Version comparison data
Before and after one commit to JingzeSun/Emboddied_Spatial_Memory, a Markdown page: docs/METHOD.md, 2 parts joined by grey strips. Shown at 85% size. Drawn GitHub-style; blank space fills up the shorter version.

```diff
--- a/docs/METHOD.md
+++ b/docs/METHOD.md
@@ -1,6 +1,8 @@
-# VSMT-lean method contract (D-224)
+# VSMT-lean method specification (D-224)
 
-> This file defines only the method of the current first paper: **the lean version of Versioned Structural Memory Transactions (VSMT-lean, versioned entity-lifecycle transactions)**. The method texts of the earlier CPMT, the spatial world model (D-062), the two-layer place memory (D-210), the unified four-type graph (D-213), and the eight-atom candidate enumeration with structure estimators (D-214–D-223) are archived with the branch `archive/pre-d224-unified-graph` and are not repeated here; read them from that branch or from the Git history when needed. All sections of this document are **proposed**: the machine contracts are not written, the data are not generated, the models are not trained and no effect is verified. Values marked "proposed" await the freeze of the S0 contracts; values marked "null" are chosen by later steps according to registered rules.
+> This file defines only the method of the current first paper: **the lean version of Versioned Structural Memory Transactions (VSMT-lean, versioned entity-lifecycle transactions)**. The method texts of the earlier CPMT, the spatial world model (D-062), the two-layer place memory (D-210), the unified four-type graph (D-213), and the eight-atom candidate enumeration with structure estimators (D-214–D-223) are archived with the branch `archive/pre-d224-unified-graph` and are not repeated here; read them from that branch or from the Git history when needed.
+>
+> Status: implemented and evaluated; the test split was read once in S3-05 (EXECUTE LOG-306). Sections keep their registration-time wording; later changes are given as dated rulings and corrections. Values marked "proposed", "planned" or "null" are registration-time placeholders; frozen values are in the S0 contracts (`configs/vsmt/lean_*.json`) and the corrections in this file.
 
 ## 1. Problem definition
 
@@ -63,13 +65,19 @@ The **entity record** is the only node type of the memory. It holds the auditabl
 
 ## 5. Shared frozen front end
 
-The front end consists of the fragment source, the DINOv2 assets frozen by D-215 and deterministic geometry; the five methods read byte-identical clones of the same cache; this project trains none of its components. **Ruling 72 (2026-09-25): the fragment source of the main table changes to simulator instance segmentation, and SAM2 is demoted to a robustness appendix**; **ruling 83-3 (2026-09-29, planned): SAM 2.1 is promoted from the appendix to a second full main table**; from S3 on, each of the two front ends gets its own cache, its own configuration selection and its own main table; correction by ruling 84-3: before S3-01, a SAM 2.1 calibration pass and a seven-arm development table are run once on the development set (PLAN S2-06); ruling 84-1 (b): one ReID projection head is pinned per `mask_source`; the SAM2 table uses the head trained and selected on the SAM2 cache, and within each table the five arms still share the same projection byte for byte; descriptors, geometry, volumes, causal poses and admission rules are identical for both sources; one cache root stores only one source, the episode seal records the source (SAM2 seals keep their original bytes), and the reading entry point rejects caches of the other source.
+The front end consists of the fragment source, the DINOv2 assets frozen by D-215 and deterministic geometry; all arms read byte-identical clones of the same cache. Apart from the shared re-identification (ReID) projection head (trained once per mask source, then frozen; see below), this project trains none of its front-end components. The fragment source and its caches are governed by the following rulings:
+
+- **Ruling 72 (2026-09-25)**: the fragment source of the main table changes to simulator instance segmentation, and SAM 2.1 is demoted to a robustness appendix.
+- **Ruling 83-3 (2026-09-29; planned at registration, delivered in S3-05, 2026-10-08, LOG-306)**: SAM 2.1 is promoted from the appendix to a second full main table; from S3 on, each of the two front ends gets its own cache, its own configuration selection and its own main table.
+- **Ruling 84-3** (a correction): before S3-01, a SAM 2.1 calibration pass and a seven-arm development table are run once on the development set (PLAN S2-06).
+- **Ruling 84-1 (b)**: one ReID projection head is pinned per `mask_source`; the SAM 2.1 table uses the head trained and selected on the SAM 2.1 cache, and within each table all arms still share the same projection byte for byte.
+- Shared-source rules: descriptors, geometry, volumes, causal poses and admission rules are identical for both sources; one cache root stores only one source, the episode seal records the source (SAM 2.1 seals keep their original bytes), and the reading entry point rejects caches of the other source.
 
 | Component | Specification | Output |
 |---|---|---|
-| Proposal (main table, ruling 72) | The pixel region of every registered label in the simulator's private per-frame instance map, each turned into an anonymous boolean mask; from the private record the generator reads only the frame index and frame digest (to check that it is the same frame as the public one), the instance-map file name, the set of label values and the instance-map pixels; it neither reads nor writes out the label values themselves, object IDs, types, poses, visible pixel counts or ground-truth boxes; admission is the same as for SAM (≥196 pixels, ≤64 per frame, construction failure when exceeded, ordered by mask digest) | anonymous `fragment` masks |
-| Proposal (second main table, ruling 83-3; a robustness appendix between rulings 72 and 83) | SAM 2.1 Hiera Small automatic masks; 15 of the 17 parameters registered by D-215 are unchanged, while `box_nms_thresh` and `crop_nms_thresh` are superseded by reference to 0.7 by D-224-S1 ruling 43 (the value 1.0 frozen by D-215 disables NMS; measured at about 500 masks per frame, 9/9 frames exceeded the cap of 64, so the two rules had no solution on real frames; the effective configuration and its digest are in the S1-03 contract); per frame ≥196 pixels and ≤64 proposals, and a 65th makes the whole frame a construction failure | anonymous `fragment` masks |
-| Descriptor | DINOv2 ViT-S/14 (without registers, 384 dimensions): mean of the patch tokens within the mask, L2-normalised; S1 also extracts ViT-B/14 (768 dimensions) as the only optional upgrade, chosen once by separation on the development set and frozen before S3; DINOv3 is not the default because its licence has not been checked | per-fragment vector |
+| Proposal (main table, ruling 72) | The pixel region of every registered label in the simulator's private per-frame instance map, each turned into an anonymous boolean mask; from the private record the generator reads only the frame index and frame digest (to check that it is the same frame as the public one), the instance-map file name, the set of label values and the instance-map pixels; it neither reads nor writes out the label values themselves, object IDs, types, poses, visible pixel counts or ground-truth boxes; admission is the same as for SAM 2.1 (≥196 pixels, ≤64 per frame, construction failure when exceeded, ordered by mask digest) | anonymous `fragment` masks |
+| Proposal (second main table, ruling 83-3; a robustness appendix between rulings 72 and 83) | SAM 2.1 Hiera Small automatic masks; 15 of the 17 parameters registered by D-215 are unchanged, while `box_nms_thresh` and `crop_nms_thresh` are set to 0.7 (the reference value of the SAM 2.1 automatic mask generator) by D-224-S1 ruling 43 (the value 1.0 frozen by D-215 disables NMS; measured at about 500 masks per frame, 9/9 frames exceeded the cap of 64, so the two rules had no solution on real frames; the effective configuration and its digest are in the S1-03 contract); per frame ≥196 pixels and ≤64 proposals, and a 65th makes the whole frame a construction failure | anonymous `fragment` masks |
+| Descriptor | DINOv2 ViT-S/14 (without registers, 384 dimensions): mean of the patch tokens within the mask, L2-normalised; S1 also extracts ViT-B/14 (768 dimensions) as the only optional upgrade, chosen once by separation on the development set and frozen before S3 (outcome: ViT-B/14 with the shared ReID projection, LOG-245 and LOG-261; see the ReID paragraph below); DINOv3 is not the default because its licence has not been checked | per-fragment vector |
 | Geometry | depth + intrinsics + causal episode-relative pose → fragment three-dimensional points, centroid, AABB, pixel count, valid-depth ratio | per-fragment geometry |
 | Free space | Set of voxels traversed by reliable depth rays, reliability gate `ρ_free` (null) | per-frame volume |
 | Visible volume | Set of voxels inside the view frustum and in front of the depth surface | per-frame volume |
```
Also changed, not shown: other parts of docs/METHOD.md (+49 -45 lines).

Activity » All lines above in which the word "docs" occurs should be identified and copied.

Expected answer »
Before and after one commit to JingzeSun/Emboddied_Spatial_Memory, a Markdown page: docs/METHOD.md, 2 parts joined by grey strips. Shown at 85% size. Drawn GitHub-style; blank space fills up the shorter version.
--- a/docs/METHOD.md
+++ b/docs/METHOD.md
Also changed, not shown: other parts of docs/METHOD.md (+49 -45 lines).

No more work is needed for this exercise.